Collecting the award also means that Drake now holds the title for most Billboard wins. He has now earned a total of 27 Billboard awards, surpassing previous record-holder Taylor Swift’s 23 wins.
In his speech, the “In My Feelings” rapper thanked his mom for her encouragement and dedication to his endeavors that she has shown throughout his life.
“I just want to thank my mom for her relentless effort in my life,” he said to the audience. “I want to thank my mom for all the times you drove me to piano. All the times you drove me to basketball and hockey — that clearly didn’t work out.
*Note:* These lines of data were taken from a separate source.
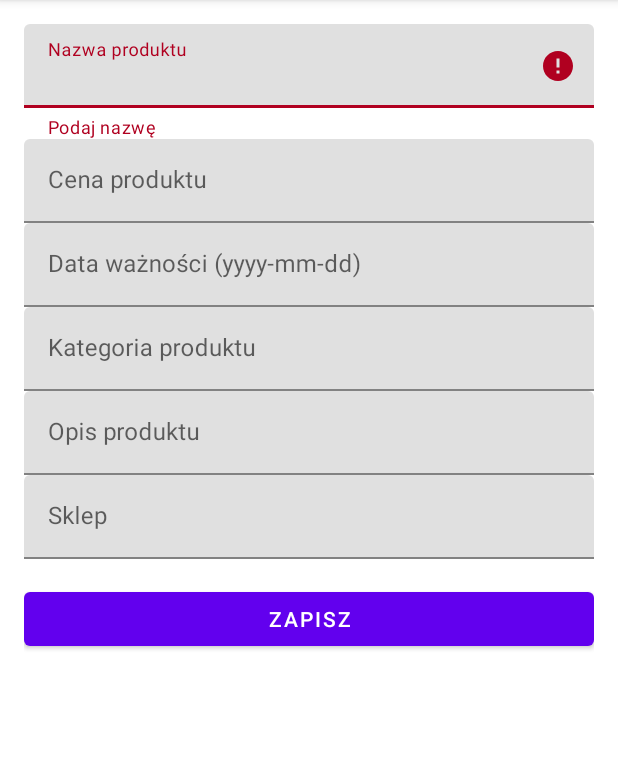
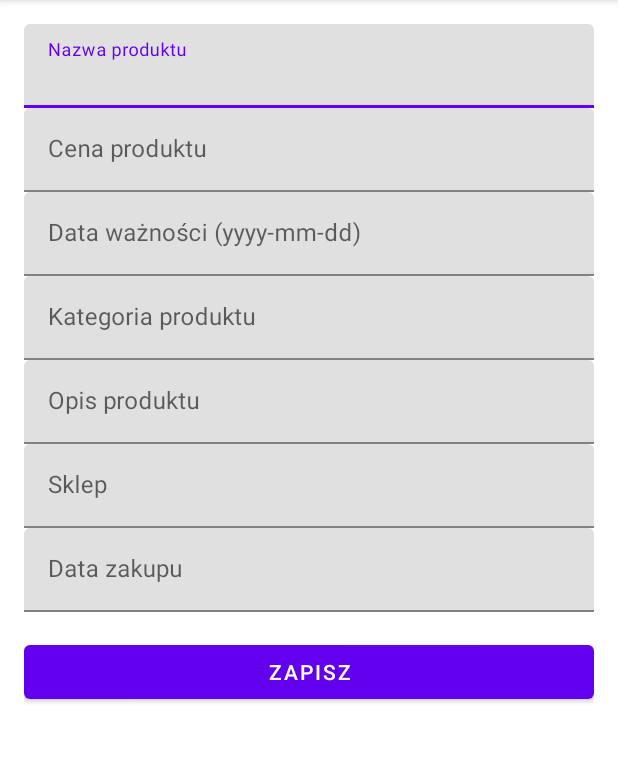
Before and after one commit to Drewienkopl/Mobile-App-Asystent-Ekologiczny, an Android app: the fragment AddProductFragment shown on its own in the app's theme, after a tap on "ZAPISZ", on a phone screen of 412 x 824 dp, the part 84-847 px from its top. Run offline under Robolectric (Android 15) with nearby library versions, the phone set to English and light mode, and no system bars.

Commit message:
feat: base Sprint 2 done

```diff
--- a/app/src/main/java/com/example/lab1/ui/products/AddProductFragment.java
+++ b/app/src/main/java/com/example/lab1/ui/products/AddProductFragment.java
@@ -13,13 +13,16 @@ import android.view.ViewGroup;
 import android.widget.Toast;
 
 import com.example.lab1.data.DBHelper;
+import com.example.lab1.ui.products.EditProductFragment;
 import com.example.lab1.data.Product;
 import com.example.lab1.databinding.FragmentAddProductBinding;
+import com.example.lab1.utils.FormValidator;
 import com.google.android.material.textfield.TextInputEditText;
 
 import java.text.SimpleDateFormat;
 import java.util.Calendar;
 import java.util.Locale;
+import java.util.Objects;
 
 
 public class AddProductFragment extends Fragment {
@@ -38,6 +41,7 @@ public class AddProductFragment extends Fragment {
         dbHelper = new DBHelper(requireContext());
 
         binding.etExpiry.setOnClickListener(v -> showDatePicker(binding.etExpiry));
+        binding.etPurchase.setOnClickListener(v -> showDatePicker(binding.etPurchase));
         binding.btnSave.setOnClickListener(v -> saveProduct());
 
         return binding.getRoot();
@@ -55,33 +59,25 @@ public class AddProductFragment extends Fragment {
     }
 
     private void saveProduct() {
-        String name = binding.etName.getText() == null ? "" : binding.etName.getText().toString().trim();
-        String priceStr = binding.etPrice.getText() == null ? "" : binding.etPrice.getText().toString().trim();
-        String expiry = binding.etExpiry.getText() == null ? "" : binding.etExpiry.getText().toString().trim();
-        String category = binding.etCategory.getText() == null ? "" : binding.etCategory.getText().toString().trim();
-        String desc = binding.etDescription.getText() == null ? "" : binding.etDescription.getText().toString().trim();
-        String store = binding.etStore.getText() == null ? "" : binding.etStore.getText().toString().trim();
 
-        // Walidacja
-        if (name.isEmpty()) {
-            binding.tilName.setError("Podaj nazwę");
-            return;
-        } else {
-            binding.tilName.setError(null);
-        }
+        if (!FormValidator.validateProductForm(
+                requireContext(),
+                binding.etName,
+                binding.etPrice,
+                binding.etExpiry,
+                binding.etCategory,
+                binding.etDescription,
+                binding.etStore,
+                binding.etPurchase
+        )) return;
 
-        double price = 0;
-        try {
-            price = Double.parseDouble(priceStr);
-            if (price < 0) throw new NumberFormatException();
-        } catch (NumberFormatException e) {
-            binding.etPrice.setError("Niepoprawna cena");
-        }
-
-        // expiry format check
-        if (!expiry.isEmpty() && expiry.length() != 10) {
-            binding.etExpiry.setError("Wprowadź datę w formacie yyyy-MM-dd");
-        }
+        String name = Objects.requireNonNull(binding.etName.getText()).toString().trim();
+        double price = Double.parseDouble(Objects.requireNonNull(binding.etPrice.getText()).toString().trim());
+        String expiry = Objects.requireNonNull(binding.etExpiry.getText()).toString().trim();
+        String category = Objects.requireNonNull(binding.etCategory.getText()).toString().trim();
+        String desc = Objects.requireNonNull(binding.etDescription.getText()).toString().trim();
+        String store = Objects.requireNonNull(binding.etStore.getText()).toString().trim();
+        String purchase = Objects.requireNonNull(binding.etPurchase.getText()).toString().trim();
 
         Product p = new Product();
         p.setName(name);
@@ -90,7 +86,7 @@ public class AddProductFragment extends Fragment {
         p.setCategory(category);
         p.setDescription(desc);
         p.setStore(store);
-        p.setPurchaseDate("");
+        p.setPurchaseDate(purchase);
 
 
         long id = dbHelper.insertProduct(p);
--- /dev/null
+++ b/app/src/main/java/com/example/lab1/utils/FormValidator.java
@@ -0,0 +1,81 @@
+package com.example.lab1.utils;
+
+import android.content.Context;
+import android.widget.Toast;
+
+import com.google.android.material.textfield.TextInputEditText;
+
+import java.text.ParseException;
+import java.text.SimpleDateFormat;
+import java.util.Date;
+import java.util.Locale;
+
+public class FormValidator {
+
+
+    private static final SimpleDateFormat sdf =
+            new SimpleDateFormat("yyyy-MM-dd", Locale.GERMANY);
+
+    public static boolean validateProductForm(
+            Context context,
+            TextInputEditText etName,
+            TextInputEditText etPrice,
+            TextInputEditText etExpiry,
+            TextInputEditText etCategory,
+            TextInputEditText etDescription,
+            TextInputEditText etStore,
+            TextInputEditText etPurchase
+
+    ) {
+        String name = safe(etName);
+        String priceStr = safe(etPrice);
+        String expiry = safe(etExpiry);
+        String category = safe(etCategory);
+        String description = safe(etDescription);
+        String store = safe(etStore);
+        String purchase = safe(etPurchase);
+
+        // 1. Puste pola
+        if (name.isEmpty() || priceStr.isEmpty() || expiry.isEmpty()
+                || category.isEmpty() || description.isEmpty() || store.isEmpty() || purchase.isEmpty()) {
+
+            Toast.makeText(context, "Wszystkie pola są wymagane", Toast.LENGTH_SHORT).show();
+            return false;
+        }
+
+
+        // 2. Cena
+        double price;
+        try {
+            price = Double.parseDouble(priceStr);
+            if (price <= 0) {
+                etPrice.setError("Cena musi być większa od 0");
+                return false;
+            }
+        } catch (NumberFormatException e) {
+            etPrice.setError("Niepoprawna cena");
+            return false;
+        }
+
+
+        // 3. Sprawdzenie daty ważności
+        SimpleDateFormat sdf = new SimpleDateFormat("yyyy-MM-dd", Locale.getDefault());
+        try {
+            Date exp = sdf.parse(expiry);
+            assert exp != null;
+            if (exp.before(new Date())) {
+                Toast.makeText(context, "Data ważności nie może być wcześniejsza niż dziś", Toast.LENGTH_SHORT).show();
+                return false;
+            }
+        } catch (ParseException e) {
+            Toast.makeText(context, "Niepoprawny format daty (yyyy-MM-dd)", Toast.LENGTH_SHORT).show();
+            return false;
+        }
+
+        return true;
+    }
+
+    private  static String safe(TextInputEditText et) {
+        return et.getText() == null ? "" : et.getText().toString().trim();
+    }
+}
--- /dev/null
+++ b/app/src/main/res/drawable/ic_delete.xml
@@ -0,0 +1,5 @@
+<vector xmlns:android="http://schemas.android.com/apk/res/android" android:height="24dp" android:tint="#000000" android:viewportHeight="24" android:viewportWidth="24" android:width="24dp">
+
+    <path android:fillColor="@android:color/white" android:pathData="M6,19c0,1.1 0.9,2 2,2h8c1.1,0 2,-0.9 2,-2V7H6v12zM19,4h-3.5l-1,-1h-5l-1,1H5v2h14V4z"/>
+
+</vector>
--- /dev/null
+++ b/app/src/main/res/drawable/ic_edit.xml
@@ -0,0 +1,5 @@
+<vector xmlns:android="http://schemas.android.com/apk/res/android" android:height="24dp" android:tint="#000000" android:viewportHeight="960" android:viewportWidth="960" android:width="24dp">
+
+    <path android:fillColor="@android:color/white" android:pathData="M200,760L257,760L648,369L591,312L200,703L200,760ZM120,840L120,670L648,143Q660,132 674.5,126Q689,120 705,120Q721,120 736,126Q751,132 762,144L817,200Q829,211 834.5,226Q840,241 840,256Q840,272 834.5,286.5Q829,301 817,313L290,840L120,840ZM760,256L760,256L704,200L704,200L760,256ZM619,341L591,312L591,312L648,369L648,369L619,341Z"/>
+
+</vector>
--- a/app/src/main/res/layout/fragment_add_product.xml
+++ b/app/src/main/res/layout/fragment_add_product.xml
@@ -71,6 +71,21 @@
                 android:layout_height="wrap_content"/>
         </com.google.android.material.textfield.TextInputLayout>
 
+        <com.google.android.material.textfield.TextInputLayout
+            android:layout_width="match_parent"
+            android:layout_height="wrap_content"
+            android:hint="@string/hint_purchase_date">
+
+            <com.google.android.material.textfield.TextInputEditText
+                android:id="@+id/etPurchase"
+                android:focusable="false"
+                android:clickable="true"
+                android:inputType="none"
+                android:layout_width="match_parent"
+                android:layout_height="wrap_content" />
+
+        </com.google.android.material.textfield.TextInputLayout>
+
         <com.google.android.material.button.MaterialButton
             android:id="@+id/btnSave"
             android:text="@string/text_zapisz"
--- a/app/src/main/res/values/strings.xml
+++ b/app/src/main/res/values/strings.xml
@@ -18,6 +18,7 @@
     <string name="hint_kategoria_produktu">Kategoria produktu</string>
     <string name="hint_opis_produktu">Opis produktu</string>
     <string name="hint_sklep">Sklep</string>
+    <string name="hint_purchase_date">Data zakupu</string>
 
     <string name="text_zapisz">Zapisz</string>
     <string name="product_price">Cena: %1$.2f zł</string>
@@ -36,6 +37,9 @@
     <string name="tooltip_add_product">Add Product</string>
 
     <string name="products_count">Products: %1$d</string>
+
+    <string name="edit_label">Edytuj produkt</string>
+    <string name="delete_label">Usuń produkt</string>
     <!-- TODO: Remove or change this placeholder text -->
     <string name="hello_blank_fragment">Hello blank fragment</string>
 </resources>
```
Also changed, not shown: app/src/main/java/com/example/lab1/data/DBHelper.java (+39 -0 lines), app/src/main/java/com/example/lab1/ui/products/EditProductFragment.java (added, +124 -0 lines), app/src/main/java/com/example/lab1/ui/products/ProductsAdapter.java (+58 -5 lines), app/src/main/java/com/example/lab1/ui/products/ProductsFragment.java (+51 -8 lines), app/src/main/res/layout/item_product.xml (+41 -6 lines), app/src/main/res/navigation/mobile_navigation.xml (+9 -0 lines).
All the times you drove me to ‘Degrassi.’ No matter how long it took me to figure out what I wanted to do, you were always there to give me a ride, and now we’re on one hell of ride.”
It’s not exactly the first time Drake has invoked his mother — in his song “Sandra’s Rose” on the 2018 album “Scorpion,” he raps, “Sandra knows I pulled us out of a living hell/I’m the chosen one, flowers never pick themselves.”
“Sandi” is a lyric-regular. In “Look What You’ve Done” he raps about her, saying, “You love me and I love you / And your heart hurts, mine does too / And it’s just words and they cut deep / But it’s our world, it’s just us two.”
She also gives him shidduch advice, apparently. He raps in “From Time”: “My mother is 66 and her favorite line to hit me with is / ‘Who the f**k wants to be 70 and alone?’”
It’s hard to name a public figure of Drake’s stature who is as outwardly proud of his Jewish heritage, let alone his mother. Drake, who was born in Toronto to African-American Catholic father Dennis Graham and his white-Ashkenazi Jewish mother Sandi, was raised with a mix of identities and traditions. After his parents divorced when he was five, Drake lived primarily with his mother in Forest Hill, an affluent and predominantly Jewish neighborhood in Toronto. He attended a Jewish day school, had a Bar Mitzvah at age 13, and celebrated the Jewish high holidays with his mother.
Yet despite his communal pride, Drake has said that he felt isolated as a Black Jew in a nearly all-white Toronto Jewish community. “Nobody understood what it was like to be black and Jewish,” he said. “[But] being different from everyone else just made me a lot stronger.” His relationship with his mother, who raised him as a single parent, has been defining, he’s said.
And Sandi Graham, by Drake’s admission, has been the engine driving his success — and sometimes the literal foot on the gas pedal taking him towards that success. For Aubrey Drake Graham — he mononomously goes by his middle name — ascent to the peak of the entertainment industry has been a journey mostly characterized by triumph. He went from a role as a teen actor on the beloved TV soap “Degrassi” to becoming a best-selling musical artist. In his 12 year professional music career, he has been showered with awards, including 4 Grammys.
Thank your moms, Drake-fans.
Arielle Kaden is a writer based in New York City whose work has been featured in the Forward and Columbia Journal. She is a graduate of Johns Hopkins University and a recipient of the Fulbright Scholarship. She is currently earning a MFA in Nonfiction Writing at Columbia University and interning for the Opinion Section at the Forward.